_EXERCISE OBJECTIVE_
Only the text belongs in the copy: retype each record exactly as it appears.

━━ INPUT MATERIAL ━━

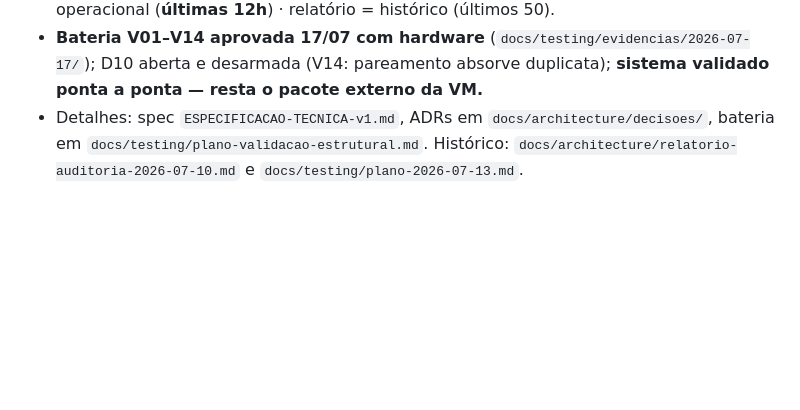
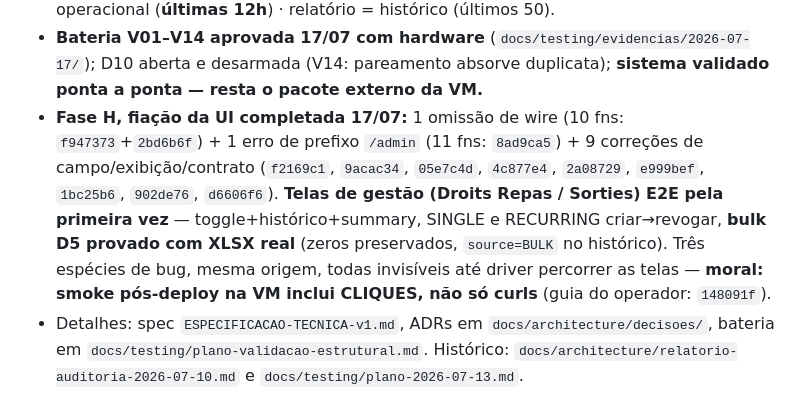
Before and after one commit to sammagbo/Controle-de-Acesso, a Markdown page: CLAUDE.md, the part around the change. GitHub-like rendering; blank space fills up the shorter version.

Commit message:
docs: record Phase H UI wiring completion in project state
Co-Authored-By: Claude Opus 4.8 <noreply@anthropic.com>

```diff
--- a/CLAUDE.md
+++ b/CLAUDE.md
@@ -48,6 +48,7 @@ Sistema de controle de acesso do Lycée Molière (Rio). Dono e único dev: **Sam
 - **Backlog pré-piloto:** **F7a e F7c CONCLUÍDOS e provados 16/07** (E2E com Electron real, rede bloqueada, insert SQL ao vivo): **F7a** = destaque visual (~8s) + beep Web Audio (1 por lote) + toggle de som (persistido) no `DeniedAttemptsFeed`; **F7c** = avatares **locais** (`window.localAvatar`, SVG de iniciais inline em `js/utils/helpers.js`) no lugar do `api.dicebear.com` (kiosk offline não quebra mais foto). **F7b permanece (NÃO implementar sem decisão):** botão de **exportação CSV no formato do HCP** (`Person ID` = `hikvision_employee_id` como TEXTO, zeros à esquerda; **nunca** via Excel) — só após o template do HCP ser definido (pendência com o Fabiano).
 - **Bug corrigido (16/07, `f947373`):** o feed de negadas nunca exibia dado — `getRefectoryAttempts`/`getGateAttempts` existiam em `js/utils/api.js` (Fase H) mas **nunca eram anexadas ao `window.api`**; o `CantineMonitor` caía no fallback `[]` **em silêncio** (curl no endpoint devolvia a attempt; a tela dizia "Aucune tentative"). Ligado no fim de `api.js`. **Resolvida a pendência irmã (17/07):** o `<DeniedAttemptsFeed/>` do `GeneralReport` (antes sem props → caixa de erro) agora usa o **endpoint geral** `GET /api/access/attempts` via `window.api.getAllAttempts` (decisão do Sam: relatório mostra todos os pontos, sem janela de tempo). Semântica dos feeds: cantina/portão = operacional (**últimas 12h**) · relatório = histórico (últimos 50).
 - **Bateria V01–V14 aprovada 17/07 com hardware** (`docs/testing/evidencias/2026-07-17/`); D10 aberta e desarmada (V14: pareamento absorve duplicata); **sistema validado ponta a ponta — resta o pacote externo da VM.**
+- **Fase H, fiação da UI completada 17/07:** 1 omissão de wire (10 fns: `f947373`+`2bd6b6f`) + 1 erro de prefixo `/admin` (11 fns: `8ad9ca5`) + 9 correções de campo/exibição/contrato (`f2169c1`, `9acac34`, `05e7c4d`, `4c877e4`, `2a08729`, `e999bef`, `1bc25b6`, `902de76`, `d6606f6`). **Telas de gestão (Droits Repas / Sorties) E2E pela primeira vez** — toggle+histórico+summary, SINGLE e RECURRING criar→revogar, **bulk D5 provado com XLSX real** (zeros preservados, `source=BULK` no histórico). Três espécies de bug, mesma origem, todas invisíveis até driver percorrer as telas — **moral: smoke pós-deploy na VM inclui CLIQUES, não só curls** (guia do operador: `148091f`).
 - Detalhes: spec `ESPECIFICACAO-TECNICA-v1.md`, ADRs em `docs/architecture/decisoes/`, bateria em `docs/testing/plano-validacao-estrutural.md`. Histórico: `docs/architecture/relatorio-auditoria-2026-07-10.md` e `docs/testing/plano-2026-07-13.md`.
 
 ## Onde procurar
```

━━━

_COMPLETED TASK_
Before and after one commit to sammagbo/Controle-de-Acesso, a Markdown page: CLAUDE.md, the part around the change. GitHub-like rendering; blank space fills up the shorter version.

Commit message:
docs: record Phase H UI wiring completion in project state
Co-Authored-By: Claude Opus 4.8 <noreply@anthropic.com>

```diff
--- a/CLAUDE.md
+++ b/CLAUDE.md
@@ -48,6 +48,7 @@ Sistema de controle de acesso do Lycée Molière (Rio). Dono e único dev: **Sam
 - **Backlog pré-piloto:** **F7a e F7c CONCLUÍDOS e provados 16/07** (E2E com Electron real, rede bloqueada, insert SQL ao vivo): **F7a** = destaque visual (~8s) + beep Web Audio (1 por lote) + toggle de som (persistido) no `DeniedAttemptsFeed`; **F7c** = avatares **locais** (`window.localAvatar`, SVG de iniciais inline em `js/utils/helpers.js`) no lugar do `api.dicebear.com` (kiosk offline não quebra mais foto). **F7b permanece (NÃO implementar sem decisão):** botão de **exportação CSV no formato do HCP** (`Person ID` = `hikvision_employee_id` como TEXTO, zeros à esquerda; **nunca** via Excel) — só após o template do HCP ser definido (pendência com o Fabiano).
 - **Bug corrigido (16/07, `f947373`):** o feed de negadas nunca exibia dado — `getRefectoryAttempts`/`getGateAttempts` existiam em `js/utils/api.js` (Fase H) mas **nunca eram anexadas ao `window.api`**; o `CantineMonitor` caía no fallback `[]` **em silêncio** (curl no endpoint devolvia a attempt; a tela dizia "Aucune tentative"). Ligado no fim de `api.js`. **Resolvida a pendência irmã (17/07):** o `<DeniedAttemptsFeed/>` do `GeneralReport` (antes sem props → caixa de erro) agora usa o **endpoint geral** `GET /api/access/attempts` via `window.api.getAllAttempts` (decisão do Sam: relatório mostra todos os pontos, sem janela de tempo). Semântica dos feeds: cantina/portão = operacional (**últimas 12h**) · relatório = histórico (últimos 50).
 - **Bateria V01–V14 aprovada 17/07 com hardware** (`docs/testing/evidencias/2026-07-17/`); D10 aberta e desarmada (V14: pareamento absorve duplicata); **sistema validado ponta a ponta — resta o pacote externo da VM.**
+- **Fase H, fiação da UI completada 17/07:** 1 omissão de wire (10 fns: `f947373`+`2bd6b6f`) + 1 erro de prefixo `/admin` (11 fns: `8ad9ca5`) + 9 correções de campo/exibição/contrato (`f2169c1`, `9acac34`, `05e7c4d`, `4c877e4`, `2a08729`, `e999bef`, `1bc25b6`, `902de76`, `d6606f6`). **Telas de gestão (Droits Repas / Sorties) E2E pela primeira vez** — toggle+histórico+summary, SINGLE e RECURRING criar→revogar, **bulk D5 provado com XLSX real** (zeros preservados, `source=BULK` no histórico). Três espécies de bug, mesma origem, todas invisíveis até driver percorrer as telas — **moral: smoke pós-deploy na VM inclui CLIQUES, não só curls** (guia do operador: `148091f`).
 - Detalhes: spec `ESPECIFICACAO-TECNICA-v1.md`, ADRs em `docs/architecture/decisoes/`, bateria em `docs/testing/plano-validacao-estrutural.md`. Histórico: `docs/architecture/relatorio-auditoria-2026-07-10.md` e `docs/testing/plano-2026-07-13.md`.
 
 ## Onde procurar
```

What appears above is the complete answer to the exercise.